The Qing emperors knew exactly where to shelter during Pekingís hot summer months, in the Valley of Coolness, a beautiful forested river valley 250 kilometres northeast of Peking. In former Rehe Province, todayís Chengde, is the old summer residence of the Manchu Dynasty that took more than a century to construct.
The Forbidden Palace and its park and gardens are now open to the public. Just as in Peking, the emperor went about his official business in the southern front hall with the royal living quarters situated in the rear section of the complex. The huge garden, with its many ponds and bridges is encircled by a 10 kilometre wall beyond which are several large valleys. The garden covers 560 hectares and is the largest Imperial park complex in China, a unique architectural work of art.
The temple monastery of Xumi-Fushou-Miao is one of the most impressive buildings in the city. Translated, the templeís name is, "Happiness and Longevity of the Summer Hill". The temple was built in 1780 to mark the visit to China of a senior Tibetan religious dignitary, the sixth Panchen Lama, and is a replica of what was his own monastery in Tibet.

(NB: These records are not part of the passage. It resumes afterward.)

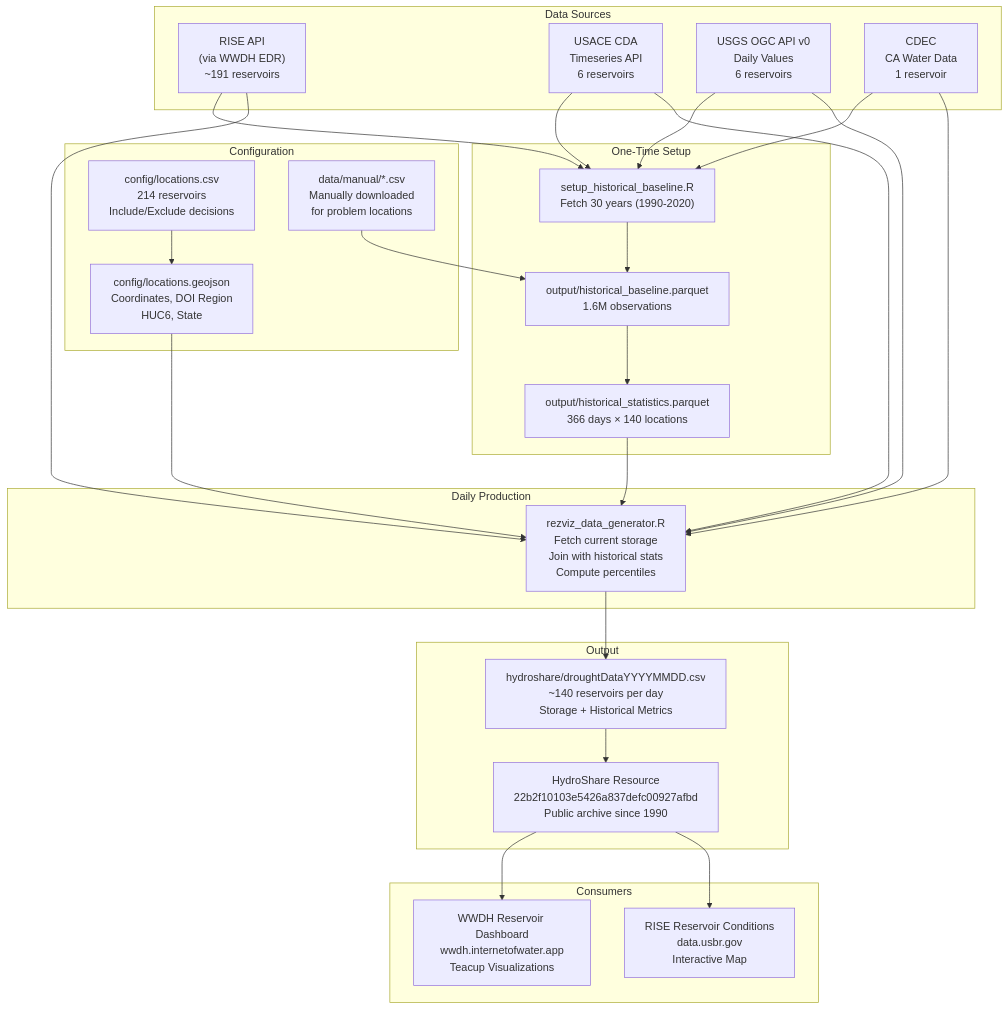
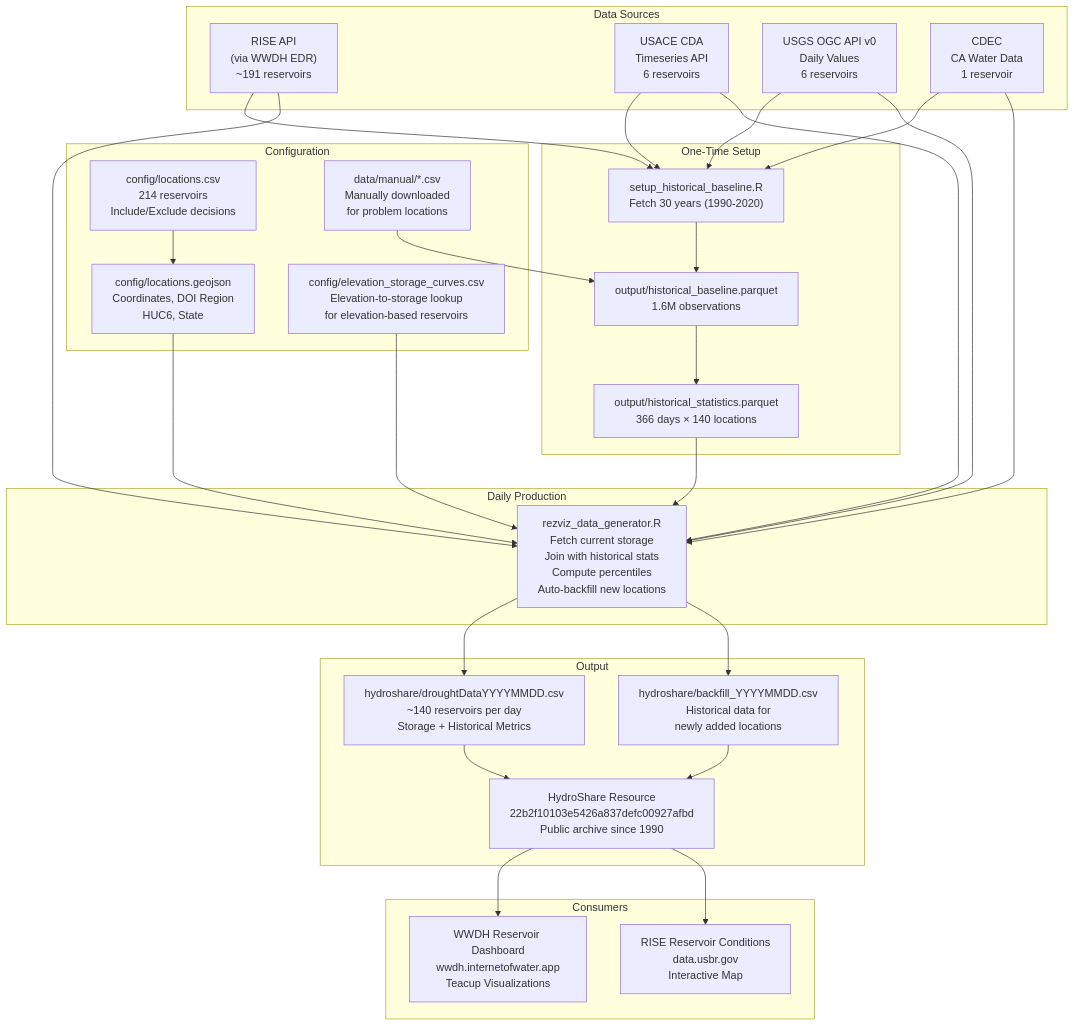
The first of 6 diagrams in R-workflow/architecture-diagram.md (cgs-earth/teacup-generator), drawn with Mermaid before and after one commit. The commit also changed other lines of this file, not shown here.

````diff
--- a/R-workflow/architecture-diagram.md
+++ b/R-workflow/architecture-diagram.md
@@ -5,61 +5,66 @@
 ```mermaid
 flowchart TB
     subgraph sources["Data Sources"]
         RISE["RISE API<br/>(via WWDH EDR)<br/>~191 reservoirs"]
         USACE["USACE CDA<br/>Timeseries API<br/>6 reservoirs"]
         USGS["USGS OGC API v0<br/>Daily Values<br/>6 reservoirs"]
         CDEC["CDEC<br/>CA Water Data<br/>1 reservoir"]
     end
 
     subgraph config["Configuration"]
         CSV["config/locations.csv<br/>214 reservoirs<br/>Include/Exclude decisions"]
         GEOJSON["config/locations.geojson<br/>Coordinates, DOI Region<br/>HUC6, State"]
+        ELEV_CURVES["config/elevation_storage_curves.csv<br/>Elevation-to-storage lookup<br/>for elevation-based reservoirs"]
         MANUAL["data/manual/*.csv<br/>Manually downloaded<br/>for problem locations"]
     end
 
     subgraph setup["One-Time Setup"]
         BASELINE["setup_historical_baseline.R<br/>Fetch 30 years (1990-2020)"]
         HIST_DATA["output/historical_baseline.parquet<br/>1.6M observations"]
         HIST_STATS["output/historical_statistics.parquet<br/>366 days × 140 locations"]
     end
 
     subgraph daily["Daily Production"]
-        GENERATOR["rezviz_data_generator.R<br/>Fetch current storage<br/>Join with historical stats<br/>Compute percentiles"]
+        GENERATOR["rezviz_data_generator.R<br/>Fetch current storage<br/>Join with historical stats<br/>Compute percentiles<br/>Auto-backfill new locations"]
     end
 
     subgraph output["Output"]
         DAILY_CSV["hydroshare/droughtDataYYYYMMDD.csv<br/>~140 reservoirs per day<br/>Storage + Historical Metrics"]
+        BACKFILL_CSV["hydroshare/backfill_YYYYMMDD.csv<br/>Historical data for<br/>newly added locations"]
         HYDROSHARE["HydroShare Resource<br/>22b2f10103e5426a837defc00927afbd<br/>Public archive since 1990"]
     end
 
     subgraph consumers["Consumers"]
         WWDH["WWDH Reservoir Dashboard<br/>wwdh.internetofwater.app<br/>Teacup Visualizations"]
         RISE_VIZ["RISE Reservoir Conditions<br/>data.usbr.gov<br/>Interactive Map"]
     end
 
     %% Data flow for setup
     RISE --> BASELINE
     USACE --> BASELINE
     USGS --> BASELINE
     CDEC --> BASELINE
     BASELINE --> HIST_DATA
     HIST_DATA --> HIST_STATS
 
     %% Data flow for daily
     RISE --> GENERATOR
     USACE --> GENERATOR
     USGS --> GENERATOR
     CDEC --> GENERATOR
     HIST_STATS --> GENERATOR
     GEOJSON --> GENERATOR
+    ELEV_CURVES --> GENERATOR
     GENERATOR --> DAILY_CSV
+    GENERATOR --> BACKFILL_CSV
     DAILY_CSV --> HYDROSHARE
+    BACKFILL_CSV --> HYDROSHARE
 
     %% Consumers
     HYDROSHARE --> WWDH
     HYDROSHARE --> RISE_VIZ
 
     %% Config relationships
     CSV --> GEOJSON
     MANUAL --> HIST_DATA
 ```
````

The Mahayana Pavilion is the centre of Buddhist religious belief, namely, Sumeru Mountain. Thus the five-story building is located in the middle of an architectural mandala. The magnificent opulence of the Pavilion was a reflection of Chinaís vast wealth. Each one of the architectural elements that are situated close to the Mahayana Pavilion adhere to the disciplined structure of the Buddhist Universe.
In the 18th century, China had become the greatest and most prosperous Empire in the world. The magnificent summer residence of the Qing Emperor and its surrounding buildings are a glorious and remarkable demonstration of ultimate power.